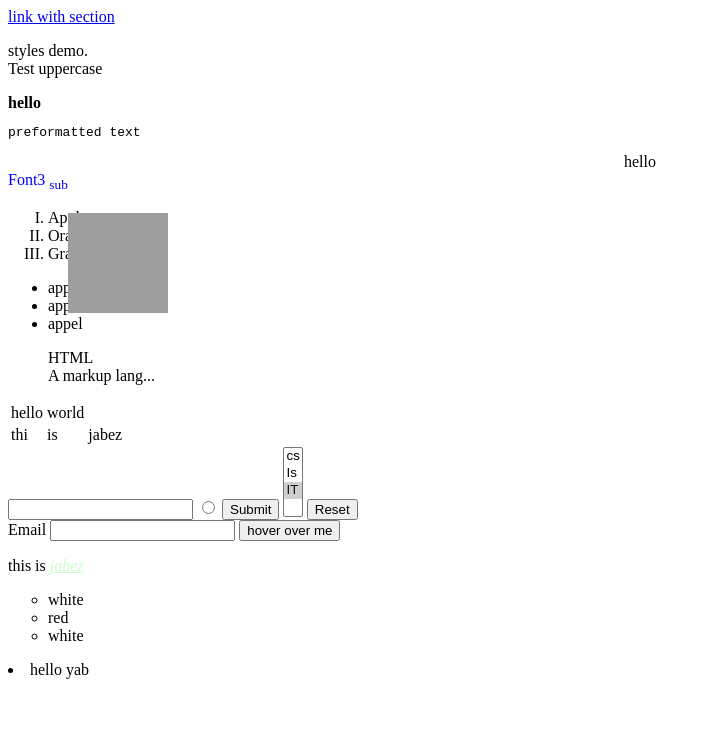
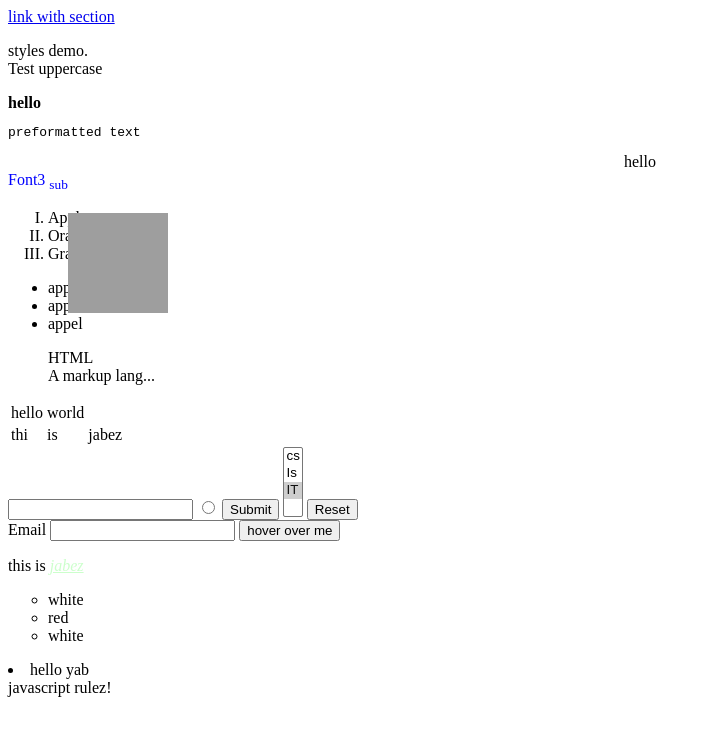
Before and after one commit to jabezinu/studyForExam0, a plain HTML site: page index.html in a window 1280 px wide. Shown: the whole page, without its empty margins (0-712 px from the left). Drawn offline with Linux system fonts and the light colour scheme; grey boxes are pictures that could not be loaded.

Commit message:
keep going

```diff
--- a/index.html
+++ b/index.html
@@ -72,5 +72,8 @@
         <li>white</li>
     </ul>
     <li>hello yab</li>
+    <script type="text/javascript">
+        document.write('javascript rulez!')
+    </script>
 </body>
 </html>
```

•••••

* Description of the task: Each line in the listing above that includes "javascript" is to be copied.

* Expected answer:
+    <script type="text/javascript">
+        document.write('javascript rulez!')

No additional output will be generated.